(Web interface edit records)
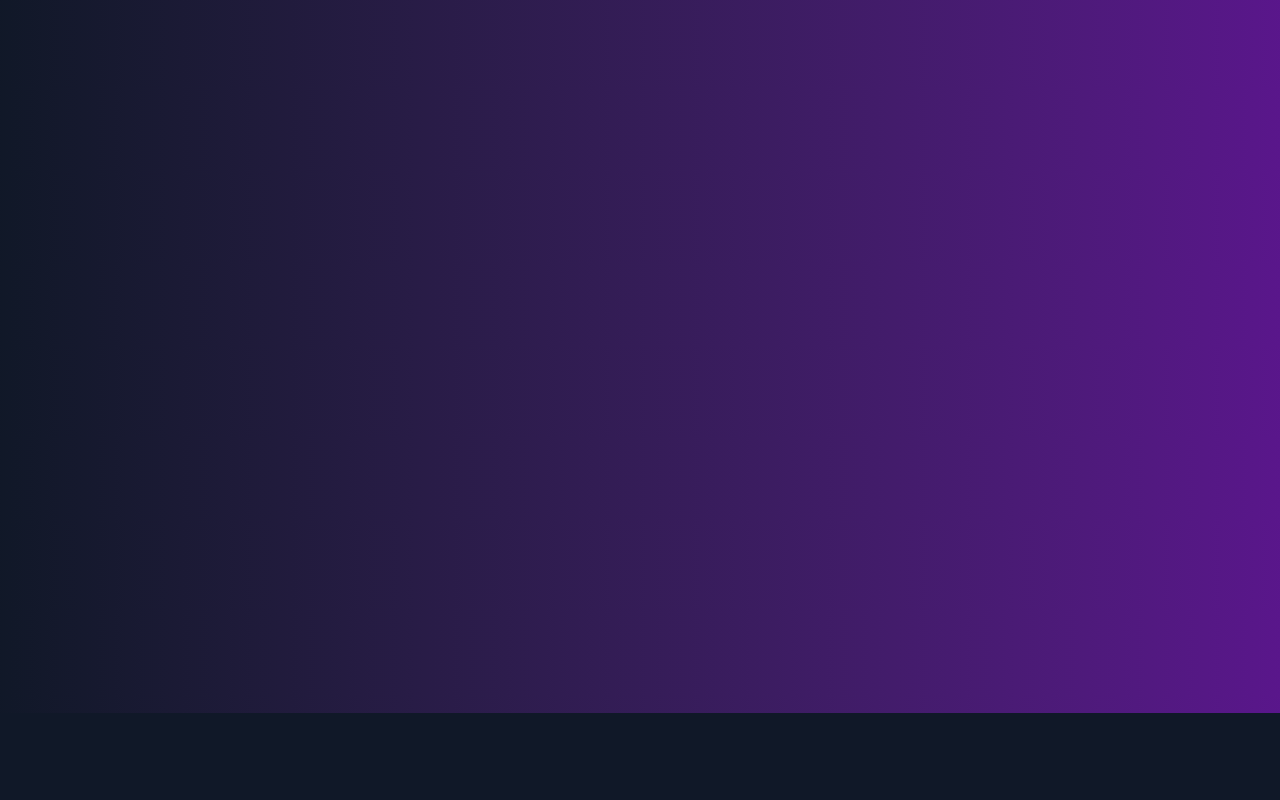
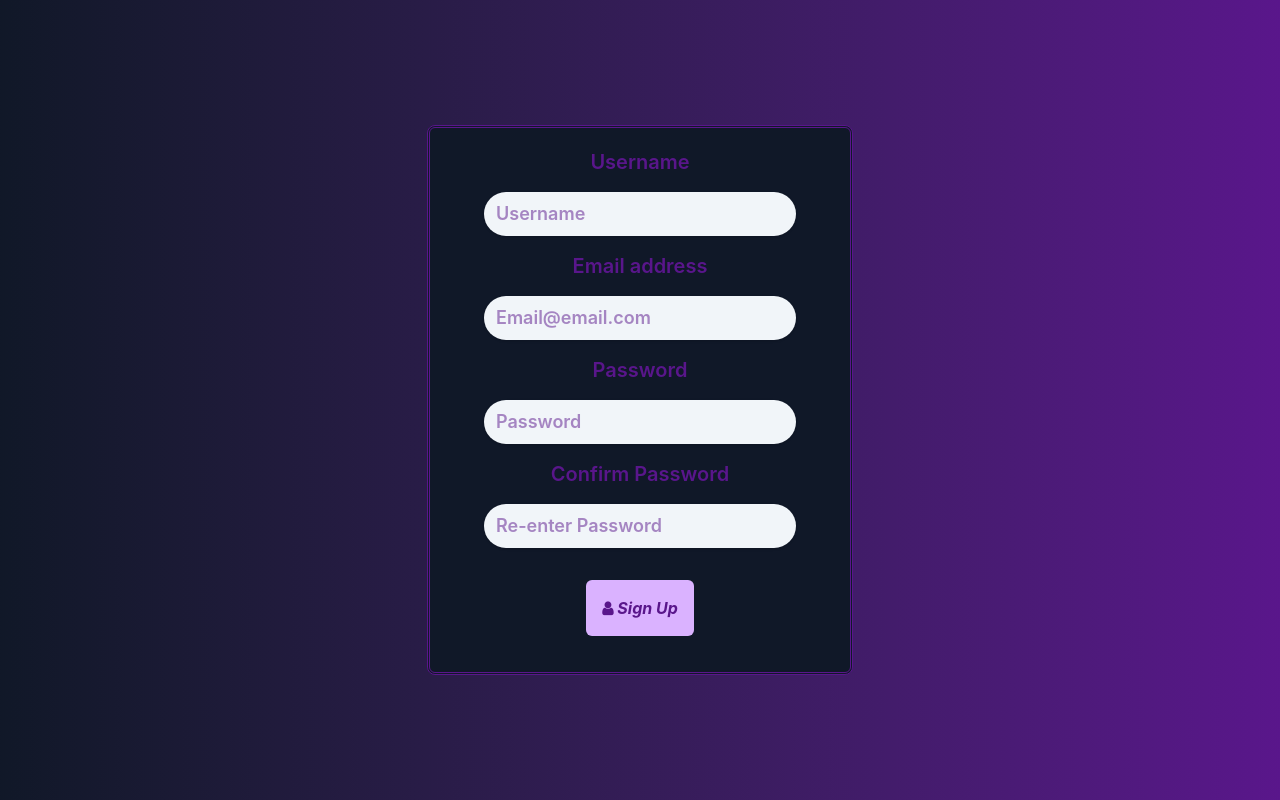
Before and after one commit to TheLegendaryStarLord/OnlineMovieRankingSystem, a Flask app: page /SignUp in a window 1280 px wide. Shown: the part 87-887 px from the top of the page. Before the commit the page ends 800 px from the top, so only its background shows below. Run offline with Flask 3, Linux system fonts and the light colour scheme.

Commit message:
Finished sign up/in forms and figured out what was causing issues for tailwind css

```diff
--- a/app.py
+++ b/app.py
@@ -27,5 +27,14 @@ def login():
         loginPassword = request.form.get("loginPassword")
         return f"Login Info {loginEmail} {loginPassword}"
 
+@app.route('/signUp', methods=["GET","POST"])
+def signUp():
+    if request.method == "POST":
+        signUpUsername = request.form.get("signUpUsername")
+        signUpEmail = request.form.get("signUpEmail")
+        signUpPassword = request.form.get("signUpPassword")
+        signUpPassword2 = request.form.get("signUpPassword2")
+        return f"Sign Up Info {signUpUsername} {signUpEmail} {signUpPassword} {signUpPassword2}"
+
 if __name__ == '__main__':
     app.run(debug=True)
--- a/static/output.css
+++ b/static/output.css
@@ -249,6 +249,12 @@
       max-width: 96rem;
     }
   }
+  .m-5 {
+    margin: calc(var(--spacing) * 5);
+  }
+  .my-5 {
+    margin-block: calc(var(--spacing) * 5);
+  }
   .mt-8 {
     margin-top: calc(var(--spacing) * 8);
   }
@@ -438,11 +444,17 @@
   .px-4 {
     padding-inline: calc(var(--spacing) * 4);
   }
+  .px-5 {
+    padding-inline: calc(var(--spacing) * 5);
+  }
   .py-2 {
     padding-block: calc(var(--spacing) * 2);
   }
   .py-4 {
     padding-block: calc(var(--spacing) * 4);
+  }
+  .py-5 {
+    padding-block: calc(var(--spacing) * 5);
   }
   .text-center {
     text-align: center;
--- a/templates/SignUp.html
+++ b/templates/SignUp.html
@@ -15,8 +15,8 @@
         class="site-container grid grid-cols-3 justify-between items-center bg-gray-900 px-3 py-4 text-purple-800 border-b-3 border-purple-900">
         <div>
             <a href="/">
-            <h1 class="text-xl font-bold">MovieMinds</h1>
-            <i class="text-sm font-semibold">"What did you think of the movie?"</i>
+                <h1 class="text-xl font-bold">MovieMinds</h1>
+                <i class="text-sm font-semibold">"What did you think of the movie?"</i>
             </a>
         </div>
         <div
@@ -35,6 +35,46 @@
             </a>
         </div>
     </header>
+
+    <div class="flex h-screen items-center justify-center">
+        <div class="bg-gray-900 border-double border-3 border-purple-900 w-1/3 container py-5 text-center rounded-lg">
+
+            <form action="{{ url_for("signUp")}}" method="post"
+                class=" text-purple-900 font-semibold grid grid-cols-1 h-full gap-4 justify-center items-center">
+
+                <div class="grid grid-rows-flow justify-center items-center gap-4">
+                    <label for="signUp-username" class="block text-xl">Username</label>
+                    <input class="shadow text-lg w-full rounded-full bg-slate-100 py-2 px-3" type="text"
+                        name="signUpUsername" placeholder="Username" required>
+                </div>
+
+                <div class="grid grid-rows-flow justify-center items-center gap-4">
+                    <label for="signUp-email" class="block text-xl">Email address</label>
+                    <input class="shadow text-lg w-full rounded-full bg-slate-100 py-2 px-3" type="text"
+                        name="signUpEmail" placeholder="Email@email.com" required>
+                </div>
+
+                <div class="grid grid-rows-flow justify-center items-center gap-4">
+                    <label for="signUp-password" class="block text-xl">Password</label>
+                    <input class="shadow text-lg w-full rounded-full bg-slate-100 py-2 px-3" type="text"
+                        name="signUpPassword" placeholder="Password" required>
+                </div>
+
+                <div class="grid grid-rows-flow justify-center items-center gap-4">
+                    <label for="signUp-password2" class="block text-xl">Confirm Password</label>
+                    <input class="shadow text-lg w-full rounded-full bg-slate-100 py-2 px-3" type="text"
+                        name="signUpPassword2" placeholder="Re-enter Password" required>
+                </div>
+
+                <div class="flex items-center justify-center p-4">
+                    <button type="submit" class="cursor-pointer bg-purple-300 hover:bg-purple-500 p-4 rounded-md"
+                        id="submitButton"><i class="fa fa-user"></i><i class="font-bold"> Sign
+                            Up</i>
+                    </button>
+                </div>
+            </form>
+        </div>
+    </div>
 </body>
 
 </html>
```
Also changed, not shown: templates/SignIn.html (+9 -13 lines).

*EXERCISE BRIEF*.
Check each line of the records above for the word "padding" and report how many lines have it, as a number only.

*TASK SOLUTION*.
5